Honestly, I didn’t mean to. I had no intention of buying a young horse. Having come to horse ownership in middle age, I was happy with my 18 year old mare, Floss. But, when my riding buddy Helen asked me to go with her on a six hour return journey to look at a yearling she was vaguely thinking of buying, I didn’t hesitate. Helen and I had spent many hours out riding our mares, both in their late teens (unlike us) and both with some issues (possibly like us), talking about what sort of horse would appeal to us when our mares really were too old.
Dante has grown up around dogs – he’s always lived on properties with dogs and has never had any issues with them. My Labrador stands under his feet licking the trimmings off the ground as I rasp his feet. But, a little while back, as we were going down a road - me on my old girl, Floss, and Dante ponying along beside us - three dogs ran down a driveway and barked ferociously at us. They were behind a gate and no real danger, but Dante jumped out of his skin.
I recently took an opportunity to participate in a liberty training session with my young horse, Dante. We’ve done a bit of liberty work and some things we’re doing well together; he walks with me, stops and starts when I do, turns, yields and follows. But, this training session took things to a new level.
As I loaded my mare, Floss, and my young boy, Dante, into the float, I realised they had never travelled together before. Generally, I’ve chosen to float Dante with our little Welsh pony Timmy, who is a floating star. Floss has never been great in the float, although she has slowly improved over recent years, with a lot of work. Even so, I’ve always thought it better for Dante to travel in company with a better float coach, so have generally worked it so he goes with someone other than Floss.
Young Dante was in the back paddock, alert and focused.
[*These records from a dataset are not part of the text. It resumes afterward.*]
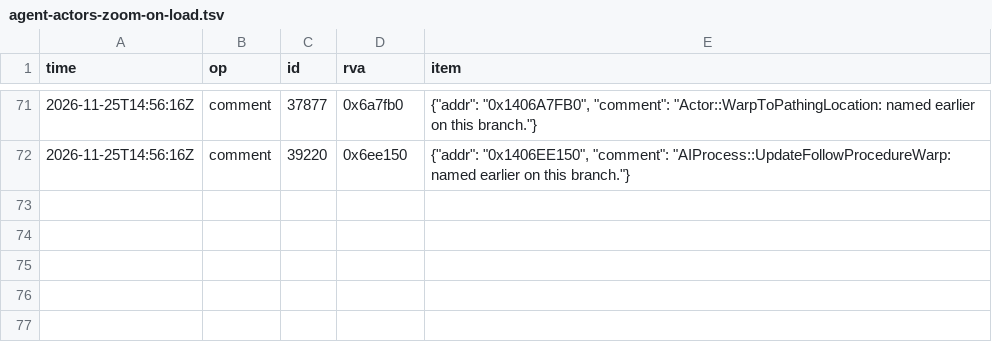
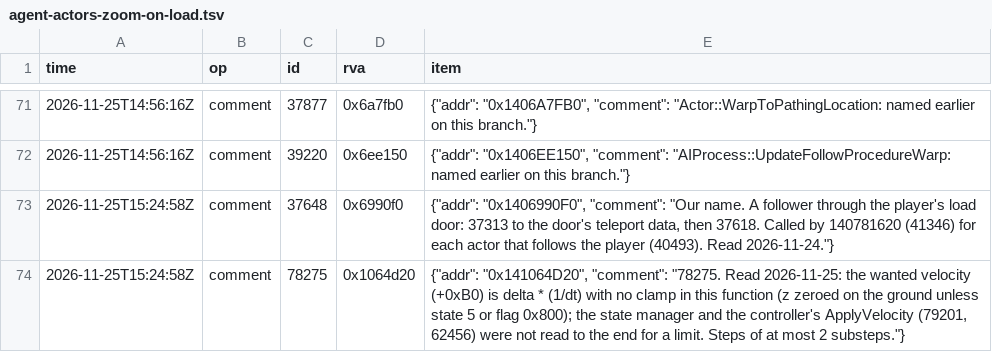
Before and after one commit to blockheads/SkyrimCoop, a TSV file: docs/re/journal/1.7.104/agent-actors-zoom-on-load.tsv, drawn as a sheet; only a part is shown, gaps mark what is left out; the diff names each change by its address in the sheet, - before the commit and + after, or states it on an @@ line.

```diff
--- a/docs/re/journal/1.7.104/agent-actors-zoom-on-load.tsv
+++ b/docs/re/journal/1.7.104/agent-actors-zoom-on-load.tsv
+row 73: 2026-11-25T15:24:58Z | comment | 37648 | 0x6990f0 | {"addr": "0x1406990F0", "comment": "Our name. A follower through the player's load door: 37313 to the door's teleport data, then 37618. Called by 140781620 (41346) for each actor that follows the player (40493). Read 2026-11-24."}
+row 74: 2026-11-25T15:24:58Z | comment | 78275 | 0x1064d20 | {"addr": "0x141064D20", "comment": "78275. Read 2026-11-25: the wanted velocity (+0xB0) is delta * (1/dt) with no clamp in this function (z zeroed on the ground unless state 5 or flag 0x800); the state manager and the controller's ApplyVelocity (79201, 62456) were not read to the end for a limit. Steps of at most 2 substeps."}
```
Also changed, not shown: 14 other files.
He knew something was going on in the front paddock, something that involved his big brother, but there’s no line of sight from the back to the font; the house, sheds and trees block it. Dante ran along the fence, stopped, looked, head high, ears pricked. The other horses weren’t bothered. Dante gave up worrying and went back to standing nearer the rest of the herd, but maintained some attention towards the noises - and no doubt smells - coming from the front.
Dante has a bit of a habit of wanting to jump into my arms when he gets a fright. This would be okay if he was a cat or a tiny dog, but he’s an increasingly large young horse, just tipping 15hh now. While I’ve spent a lot of time ensuring he likes being with me and wants to follow me, he needs to know that being with me doesn’t mean being on top of me.
They say some horses will test you, some will teach you and some will bring out the best in you. Ol’ Jay is of the last type... That once-in-a-lifetime, worth-her-weight-in-gold horse every little girl dreams of. A 29-year-old veteran, Rey Jays Trouble Q.22585 (a.k.a. Ol’ Jay) now finds herself in the good care of the Kimber family; saddler and professional rodeo rider dad Lenny, stud master, club secretary and mum Tarni, and their three horse-mad children, Maddison, Keene-Riley and Ebony who seem determined to continue the long family tradition.
There was an incident in the paddock. Like many incidents involving horses, it happened quickly. Fortunately, this one had a happy ending. It started innocently enough – don’t they all? I went into the paddock with a couple of feed buckets. Generally, the small herd of six where my three horses live is very polite around feed time. I walked past Cruiser, who had already been given his bucket near the fence, with two buckets – one for my old girl Floss and another for my young boy Dante.